The daughter of a Qantas airline pilot and a former-journalist mother, Bonney attended art school and was making short films when she met Bogosian and hired him to do a voice-over. But she never previously had been active in the theater, at least not the traditional theater of the “well-made play.” After the couple started working together on Bogosian’s early theatrical monologues, it seemed natural to Bonney to continue focusing on new material.

“I didn’t know anything else,” she said. “I hadn’t been trained, I hadn’t gone to school and done Chekhov or Shakespeare or contemporary theater. So I learned on my feet, working with Eric. And then other people who were watching me work with Eric, because we went into theaters, started saying to me, ‘Oh, we see what you do, that’s great, we have this young writer-actor here,’ let’s say like Danny Hoch.”


Speaking by phone, her husband stressed that the partnership was mutually beneficial. “I wouldn’t exist as an artist without Jo,” Bogosian said. “I was stumbling around, and I had some ideas. But without Jo helping me focus and collect and take the next step — it was everything.”

The communal, cooperative spirit of that era has stayed with Bonney. The pleasure she takes in the rehearsal process, above all, registers in her customary facial expression: a kind of serenely intense curiosity and engagement.

“It’s totally like being in the sand pit and building sand castles,” she said of a production’s formative stages. “Because also theater disappears in the end, all this work you do. The play remains, clearly, the script remains for everyone else.”

And that, she believes, is exactly how things should be. She approves of the sentiment that James Joyce expressed through Stephen Dedalus in “A Portrait of the Artist as a Young Man,” that the artist at some point must dissolve into her or his own creation, “refined out of existence.” That applies to theater directors too, said Bonney, who received a 1998 Obie Award for sustained excellence of direction.


“I love the idea that the director disappears once the show is onstage, that you can actually like detail every little thing, but your hand should be fairly invisible once it’s moving,” she said. “The director has such a strong hand in terms of the look of it and the transitions and the rhythm.

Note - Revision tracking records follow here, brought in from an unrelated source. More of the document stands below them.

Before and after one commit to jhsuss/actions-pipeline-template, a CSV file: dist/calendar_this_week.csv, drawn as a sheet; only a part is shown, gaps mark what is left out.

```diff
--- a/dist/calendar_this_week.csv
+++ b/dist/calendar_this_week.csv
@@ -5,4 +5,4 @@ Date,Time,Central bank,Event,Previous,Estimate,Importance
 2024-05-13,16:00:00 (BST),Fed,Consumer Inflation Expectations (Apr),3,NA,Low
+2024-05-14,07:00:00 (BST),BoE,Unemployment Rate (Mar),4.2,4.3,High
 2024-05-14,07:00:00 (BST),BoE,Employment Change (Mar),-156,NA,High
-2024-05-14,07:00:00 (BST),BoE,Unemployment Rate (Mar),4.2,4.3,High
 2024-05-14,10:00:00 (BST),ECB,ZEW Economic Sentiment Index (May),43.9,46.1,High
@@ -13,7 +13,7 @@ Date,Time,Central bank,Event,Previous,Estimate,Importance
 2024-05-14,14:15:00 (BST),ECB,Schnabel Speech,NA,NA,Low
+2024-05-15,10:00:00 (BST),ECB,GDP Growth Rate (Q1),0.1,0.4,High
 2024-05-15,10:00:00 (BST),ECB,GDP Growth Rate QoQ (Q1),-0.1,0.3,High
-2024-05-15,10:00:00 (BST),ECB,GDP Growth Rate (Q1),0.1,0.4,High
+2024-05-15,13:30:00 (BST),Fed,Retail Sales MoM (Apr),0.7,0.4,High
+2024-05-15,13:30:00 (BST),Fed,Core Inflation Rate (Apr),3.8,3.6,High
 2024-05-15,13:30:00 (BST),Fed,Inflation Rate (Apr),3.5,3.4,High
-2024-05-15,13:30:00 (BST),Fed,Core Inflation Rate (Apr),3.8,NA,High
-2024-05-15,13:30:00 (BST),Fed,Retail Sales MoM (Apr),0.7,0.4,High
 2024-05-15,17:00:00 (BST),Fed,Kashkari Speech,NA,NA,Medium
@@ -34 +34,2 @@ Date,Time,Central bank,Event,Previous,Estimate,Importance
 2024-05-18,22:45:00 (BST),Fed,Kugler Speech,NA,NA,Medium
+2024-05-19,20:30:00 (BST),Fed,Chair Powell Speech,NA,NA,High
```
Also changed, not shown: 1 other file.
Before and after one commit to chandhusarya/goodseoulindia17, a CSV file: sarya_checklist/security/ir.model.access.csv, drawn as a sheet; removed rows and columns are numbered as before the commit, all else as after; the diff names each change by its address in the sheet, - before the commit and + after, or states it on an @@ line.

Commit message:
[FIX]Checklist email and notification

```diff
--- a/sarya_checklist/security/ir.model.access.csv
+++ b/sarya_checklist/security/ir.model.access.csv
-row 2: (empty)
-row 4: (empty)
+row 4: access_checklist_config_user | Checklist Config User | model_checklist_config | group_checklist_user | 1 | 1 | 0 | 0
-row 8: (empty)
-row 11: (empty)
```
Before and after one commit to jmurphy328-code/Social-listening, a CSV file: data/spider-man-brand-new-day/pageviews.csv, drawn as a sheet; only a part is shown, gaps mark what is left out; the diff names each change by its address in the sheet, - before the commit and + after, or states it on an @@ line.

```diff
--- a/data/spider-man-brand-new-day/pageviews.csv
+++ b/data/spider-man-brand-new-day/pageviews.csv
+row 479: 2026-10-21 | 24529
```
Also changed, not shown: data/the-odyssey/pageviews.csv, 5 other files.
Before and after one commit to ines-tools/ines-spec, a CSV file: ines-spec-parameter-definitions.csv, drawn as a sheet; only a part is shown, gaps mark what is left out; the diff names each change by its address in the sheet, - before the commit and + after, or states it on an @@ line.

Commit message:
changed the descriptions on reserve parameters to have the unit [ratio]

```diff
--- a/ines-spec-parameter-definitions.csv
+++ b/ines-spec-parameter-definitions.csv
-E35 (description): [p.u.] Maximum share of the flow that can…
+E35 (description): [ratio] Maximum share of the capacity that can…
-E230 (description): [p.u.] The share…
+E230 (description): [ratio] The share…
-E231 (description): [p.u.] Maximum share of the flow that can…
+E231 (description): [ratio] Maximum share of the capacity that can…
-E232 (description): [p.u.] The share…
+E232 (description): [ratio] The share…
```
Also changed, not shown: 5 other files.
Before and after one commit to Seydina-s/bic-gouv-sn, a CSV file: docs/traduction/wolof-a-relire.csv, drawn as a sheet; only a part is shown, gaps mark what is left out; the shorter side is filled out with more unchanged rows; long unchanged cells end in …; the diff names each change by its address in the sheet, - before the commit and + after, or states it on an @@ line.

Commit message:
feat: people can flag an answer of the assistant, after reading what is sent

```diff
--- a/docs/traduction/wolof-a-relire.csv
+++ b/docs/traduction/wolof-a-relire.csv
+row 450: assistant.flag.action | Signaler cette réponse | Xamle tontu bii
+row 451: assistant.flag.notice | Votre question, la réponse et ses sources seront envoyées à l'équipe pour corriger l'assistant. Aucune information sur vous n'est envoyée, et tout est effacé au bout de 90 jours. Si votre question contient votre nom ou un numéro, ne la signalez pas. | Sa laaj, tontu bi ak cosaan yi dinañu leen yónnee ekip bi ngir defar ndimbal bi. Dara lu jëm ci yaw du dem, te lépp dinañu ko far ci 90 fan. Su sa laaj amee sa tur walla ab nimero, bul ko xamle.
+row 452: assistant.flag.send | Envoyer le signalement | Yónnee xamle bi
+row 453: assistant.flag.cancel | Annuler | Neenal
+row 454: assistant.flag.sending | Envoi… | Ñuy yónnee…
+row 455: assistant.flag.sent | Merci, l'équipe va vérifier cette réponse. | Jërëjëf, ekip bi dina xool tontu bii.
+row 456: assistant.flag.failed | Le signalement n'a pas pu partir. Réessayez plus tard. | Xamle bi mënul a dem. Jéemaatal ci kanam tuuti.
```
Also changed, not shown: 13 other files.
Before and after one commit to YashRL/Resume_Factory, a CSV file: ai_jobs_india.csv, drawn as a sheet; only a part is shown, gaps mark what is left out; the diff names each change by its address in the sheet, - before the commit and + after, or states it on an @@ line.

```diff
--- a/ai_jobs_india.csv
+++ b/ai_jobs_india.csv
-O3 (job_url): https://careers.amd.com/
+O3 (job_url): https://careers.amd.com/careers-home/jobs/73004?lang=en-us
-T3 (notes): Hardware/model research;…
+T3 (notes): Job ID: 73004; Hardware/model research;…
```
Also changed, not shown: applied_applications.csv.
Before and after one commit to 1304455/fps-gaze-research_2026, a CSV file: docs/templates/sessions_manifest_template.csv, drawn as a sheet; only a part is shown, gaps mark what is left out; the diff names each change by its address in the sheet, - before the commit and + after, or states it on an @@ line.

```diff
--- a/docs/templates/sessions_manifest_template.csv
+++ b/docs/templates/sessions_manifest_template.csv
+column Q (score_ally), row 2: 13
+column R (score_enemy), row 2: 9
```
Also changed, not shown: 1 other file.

He shapes so much. But when it comes to the actors, I think it’s great if you have the feeling that they’re just acting in the moment. That’s the best sort of acting.”